As Red Tide diminishes – fishing improves
With concentrations of red tide diminishing in our waters, fishing is improving — especially along the Gulf beaches and out to the nearshore reefs.
White bait, although starting to thin out, is still available to be caught in a number of areas both on the flats and out on the beach. Live shrimp are working well when white bait is not available.
Targeting mangrove snapper around the nearshore reefs is quite productive. On my recent charters, we are catching limits of these tasty, hard fighting fish. For the snapper, I’m using live shiners combined with a half-ounce knocker rig. A 2/0 circle hook, some 20-pound fluorocarbon and a 1/2-ounce egg sinker completes the rig. Live shrimp also will work, although the abundance of spottail pinfish and Key West grunts makes it near impossible for the snapper to get to the bait before its nibbled away. Multiple snapper in the 16 to18-inch range are being caught with the remainder being in the 12 to 14-inch range.
Using shrimp as bait along the beaches is proving quite productive. I’m finding rallies of pompano during morning incoming tides that are eating every shrimp we cast in the water. Most of the time this bite is lasting for about an hour. A variety of other species are included in this bite, which makes it even more exciting. Bluefish, jack crevalle, bonnethead sharks and juvenile permit are rounding out the bite. Catching the permit is extremely pleasurable. Once they are hooked, the fight is kind of like a pompano on steroids. These permit are in the 5 to 7-pound range, which on light tackle is a real challenge.
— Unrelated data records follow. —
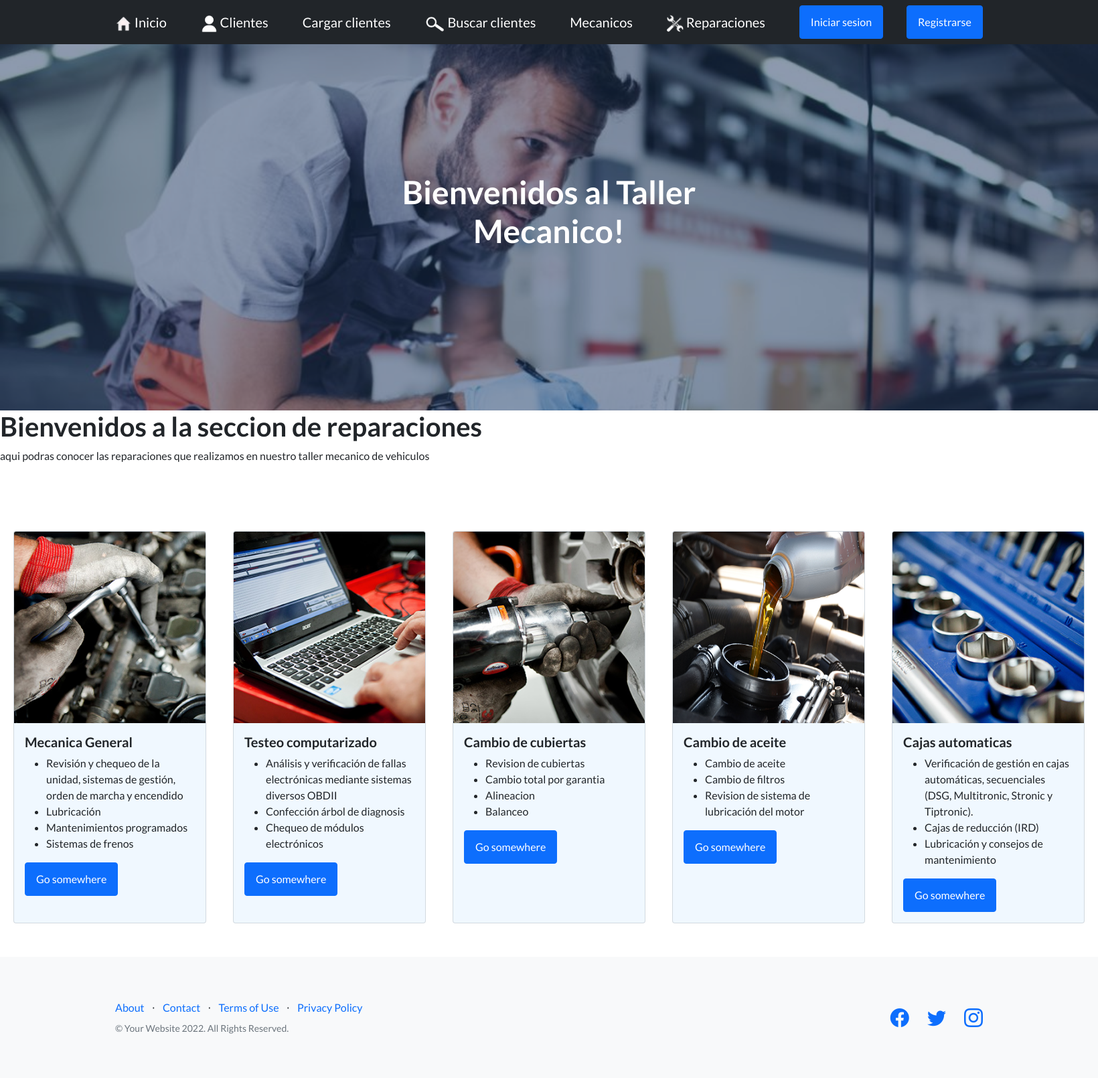
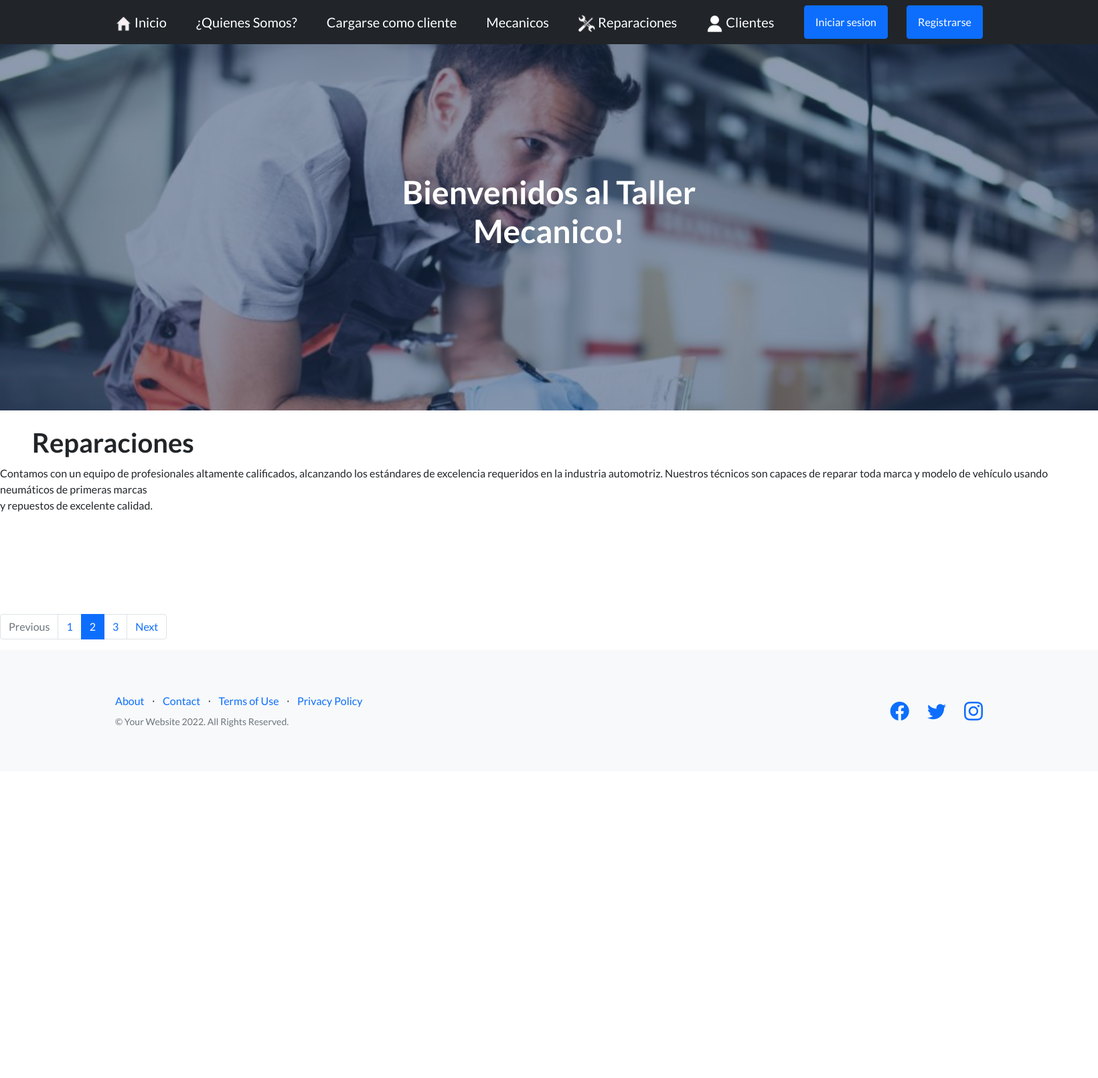
Before and after one commit to guidoferre/taller-mecanico2, a Django app: page /reparaciones/ in a window 1640 px wide. Shown: the whole page at 67% size. After the commit the page ends 1086 px from the top, so only its background shows below. Run offline with Django 4.2, Linux system fonts and the light colour scheme; some libraries are stand-ins or nearby versions.

Commit message:
Add files via upload

```diff
--- a/blog/templates/BusquedaCliente.html
+++ b/blog/templates/BusquedaCliente.html
@@ -15,5 +15,8 @@
 
   </form>
 
+  <br>
+  <a href="{% url 'lista' %}">Volver</a>
+
 
 {% endblock bloqueQueCambia  %}
--- a/blog/templates/EditarEliminarCliente.html
+++ b/blog/templates/EditarEliminarCliente.html
@@ -19,6 +19,8 @@
     {% endfor %}
 </ul>
 
+<br>
+  <a href="{% url 'lista' %}">Volver</a>
 
 
 {% endblock bloqueQueCambia  %}
--- a/blog/templates/EditarPerfil.html
+++ b/blog/templates/EditarPerfil.html
@@ -4,7 +4,7 @@
 {% block bloqueQueCambia %}
   <h1>Bienvenido, aqui podras editar tus datos</h1>
 
-  <form  method="POST">
+  <form  method="POST" class='form-edit'>
     {% csrf_token %}
 
    {{miFormulario.as_p}}
--- a/blog/templates/Reparaciones.html
+++ b/blog/templates/Reparaciones.html
@@ -1,74 +1,64 @@
 {% extends 'padre.html' %}
 
 
+{% load static %}
+
+{% block style %}
+
+        <link href="{% static 'blog/css/customs.css' %}" rel="stylesheet" />
+
+{% endblock style %}
+
+
+
 {% block bloqueQueCambia %}
-   <h1>Bienvenidos a la seccion de reparaciones </h1>
-   <p>aqui podras conocer las reparaciones que realizamos en nuestro taller mecanico de vehiculos</p>
+<div class="cont-tittle">
+  <div class="tittle-subtittle">
+    <br>
+    <h1><img src='../static/blog/assets/img/icon-servicio.png'  width="40px"> Reparaciones</h1>
+    <p>Contamos con un equipo de profesionales altamente calificados, alcanzando los estándares de excelencia requeridos en la industria
+      automotriz. Nuestros técnicos son capaces de reparar toda marca y modelo de vehículo usando
+      neumáticos de primeras marcas <br> y repuestos de excelente calidad.</p>
+      <br>
+  </div>
+</div>
+
 
 <section class="lista_reparaciones">
-   <div class="card" style="width: 18rem;">
-      <img src="../static/blog/assets/img/mecanica.jpg" class="card-img-top" alt="...">
-      <div class="card-body">
-        <h5 class="card-title">Mecanica General</h5>
-        <ul>
-            <li>Revisión y chequeo de la unidad, sistemas de gestión, orden de marcha y encendido</li>
-            <li>Lubricación</li>
-            <li>Mantenimientos programados</li>
-            <li>Sistemas de frenos</li>
-        </ul>
-        <a href="#" class="btn btn-primary">Go somewhere</a>
-      </div>
-    </div>
-    <div class="card" style="width: 18rem;">
-      <img src="../static/blog/assets/img/testeo.jpg" class="card-img-top" alt="...">
-      <div class="card-body">
-        <h5 class="card-title">Testeo computarizado</h5>
-        <ul>
-            <li>Análisis y verificación de fallas electrónicas mediante sistemas diversos OBDII</li>
-            <li>Confección árbol de diagnosis</li>
-            <li>Chequeo de módulos electrónicos</li>
-        </ul>
-        <a href="#" class="btn btn-primary">Go somewhere</a>
-      </div>
-    </div>
-    <div class="card" style="width: 18rem;">
-      <img src="../static/blog/assets/img/cubiertas.jpg" class="card-img-top" alt="...">
-      <div class="card-body">
-        <h5 class="card-title">Cambio de cubiertas</h5>
-        <ul>
-            <li>Revision de cubiertas</li>
-            <li>Cambio total por garantia</li>
-            <li>Alineacion</li>
-            <li>Balanceo</li>
-        </ul>
-        <a href="#" class="btn btn-primary">Go somewhere</a>
-      </div>
-    </div>
-    <div class="card" style="width: 18rem;">
-      <img src="../static/blog/assets/img/aceite.jpg" class="card-img-top" alt="..." height="286px">
-      <div class="card-body">
-        <h5 class="card-title">Cambio de aceite</h5>
-        <ul>
-            <li>Cambio de aceite</li>
-            <li>Cambio de filtros</li>
-            <li>Revision de sistema de lubricación del motor</li>
-        </ul>
-        <a href="#" class="btn btn-primary">Go somewhere</a>
-      </div>
-    </div>
-    <div class="card" style="width: 18rem;">
-      <img src="../static/blog/assets/img/cajas.jpg"class="card-img-top" alt="...">
-      <div class="card-body">
-        <h5 class="card-title">Cajas automaticas</h5>
-        <ul>
-            <li>Verificación de gestión en cajas automáticas, secuenciales (DSG, Multitronic, Stronic y Tiptronic).</li>
-            <li>Cajas de reducción (IRD)</li>
-            <li>Lubricación y consejos de mantenimiento</li>
-        </ul>
-        <a href="#" class="btn btn-primary">Go somewhere</a>
-      </div>
-    </div>
+
+{% for reparacion in lista_reparaciones %}
+
+<div class="card" style="width: 18rem;">
+  <img src="../../media/{{reparacion.imagen}}" width='100%' class="card-img-top" alt="...">
+  <div class="card-body">
+    <h5 class="card-title">{{reparacion.desperfecto}}</h5>
+    <p class="card-text">{{reparacion.descripcion}}</p>
+    <a href="{{reparacion.video}}" class="btn btn-primary">Ver mas</a>
+  </div>
+</div>
+
+{% endfor %}
+
 </section>
+
+
+
+
+<nav aria-label="...">
+  <ul class="pagination">
+    <li class="page-item disabled">
+      <a class="page-link">Previous</a>
+    </li>
+    <li class="page-item"><a class="page-link" href="#">1</a></li>
+    <li class="page-item active" aria-current="page">
+      <a class="page-link" href="#">2</a>
+    </li>
+    <li class="page-item"><a class="page-link" href="#">3</a></li>
+    <li class="page-item">
+      <a class="page-link" href="#">Next</a>
+    </li>
+  </ul>
+</nav>
 
 
 </div>
--- a/blog/templates/clienteFormulario.html
+++ b/blog/templates/clienteFormulario.html
@@ -3,6 +3,7 @@
 
 {% block bloqueQueCambia %}
   <h1>Bienvenidos a la seccion de Cargar Clientes </h1>
+  <h2>Aqui te podras cargar como cliente </h2>
 
   <form action="{% url 'clienteFormulario' %}" method="POST">
     {% csrf_token %}
@@ -12,5 +13,6 @@
 
   </form>
 
-
+  <br>
+  <a href="{% url 'lista' %}">Volver</a>
 {% endblock bloqueQueCambia  %}
--- a/blog/templates/clientesList.html
+++ b/blog/templates/clientesList.html
@@ -22,7 +22,8 @@
 
     </ul>
 
-
+    <br>
+  <a href="{% url 'lista' %}">Volver</a>
 
 
 {% endblock bloqueQueCambia  %}
--- a/blog/templates/lista_clientes.html
+++ b/blog/templates/lista_clientes.html
@@ -10,6 +10,8 @@
 <a href="{% url 'clientelist' %}">Ver lista de clientes y sus vehiculos</a>
 <br>
 <a href="{% url 'EditaEliminaCliente' %}">Editar clientes</a>
+<br>
+<a href="{% url 'BusquedaCliente' %}">Buscar clientes</a>
 
 
 
--- a/blog/templates/padre.html
+++ b/blog/templates/padre.html
@@ -16,17 +16,24 @@
         <link href="https://fonts.googleapis.com/css?family=Lato:300,400,700,300italic,400italic,700italic" rel="stylesheet" type="text/css" />
         <!-- Core theme CSS (includes Bootstrap)-->
         <link href="{% static 'blog/css/styles.css' %}" rel="stylesheet" />
+
+
+        {% block style %}
+
+        {% endblock style %}
+
+
     </head>
     <body>
         <!-- Navigation-->
         <nav class="navbar navbar-dark bg-dark">
             <div class="container">
                 <a class="navbar-brand" href="{% url 'inicio' %}"><img src='../static/blog/assets/img/icon-home.png'  width="25px"> Inicio</a>
+                <a class="navbar-brand" href="{% url 'quienesSomos' %}">¿Quienes Somos?</a>
+                <a class="navbar-brand" href="{% url 'clienteFormulario' %}">Cargarse como cliente</a>
+                <a class="navbar-brand" href="{% url 'MecanicoFormulario' %}">Mecanicos</a>
+                <a class="navbar-brand" href="{% url 'reparaciones' %}"><img src='../static/blog/assets/img/icon-servicio.png'  width="25px"> Reparaciones</a>
                 <a class="navbar-brand" href="{% url 'lista' %}"><img src='../static/blog/assets/img/icon-clientes.png'  width="25px"> Clientes</a>
-                <a class="navbar-brand" href="{% url 'clienteFormulario' %}">Cargar clientes</a>
-                <a class="navbar-brand" href="{% url 'BusquedaCliente' %}"><img src='../static/blog/assets/img/icon-search.png'  width="30px"> Buscar clientes</a>
-                <a class="navbar-brand" href="{% url 'mecanico' %}">Mecanicos</a>
-                <a class="navbar-brand" href="{% url 'reparaciones' %}"><img src='../static/blog/assets/img/icon-servicio.png'  width="25px"> Reparaciones</a>
 
 
                 {% if user.is_authenticated %}
@@ -34,7 +41,9 @@
                      {% if url %}
                      <img src="{{url}}" height="40px" alt="avatar">
 
+
                      {% endif %}
+
 
                     <p style="color:white" class="user">Bienvenido {{user.username}}</p>
                     <a class="btn btn-primary" href="{% url 'EditarDatos' %}"><b>Editar Perfil</b></a>
```
Also changed, not shown: blog/templates/Bienvenida.html (+7 -0 lines), blog/templates/MecanicoFormulario.html (added, +17 -0 lines), blog/templates/QuienesSomos.html (added, +24 -0 lines), blog/templates/CrearAvatar.html (line endings or trailing spaces), blog/templates/EditarDatos.html (line endings or trailing spaces).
Finally, beach fishing around structure such as cement piers and sea walls is producing black drum, sheepshead and flounder. All three are readily taking live shrimp.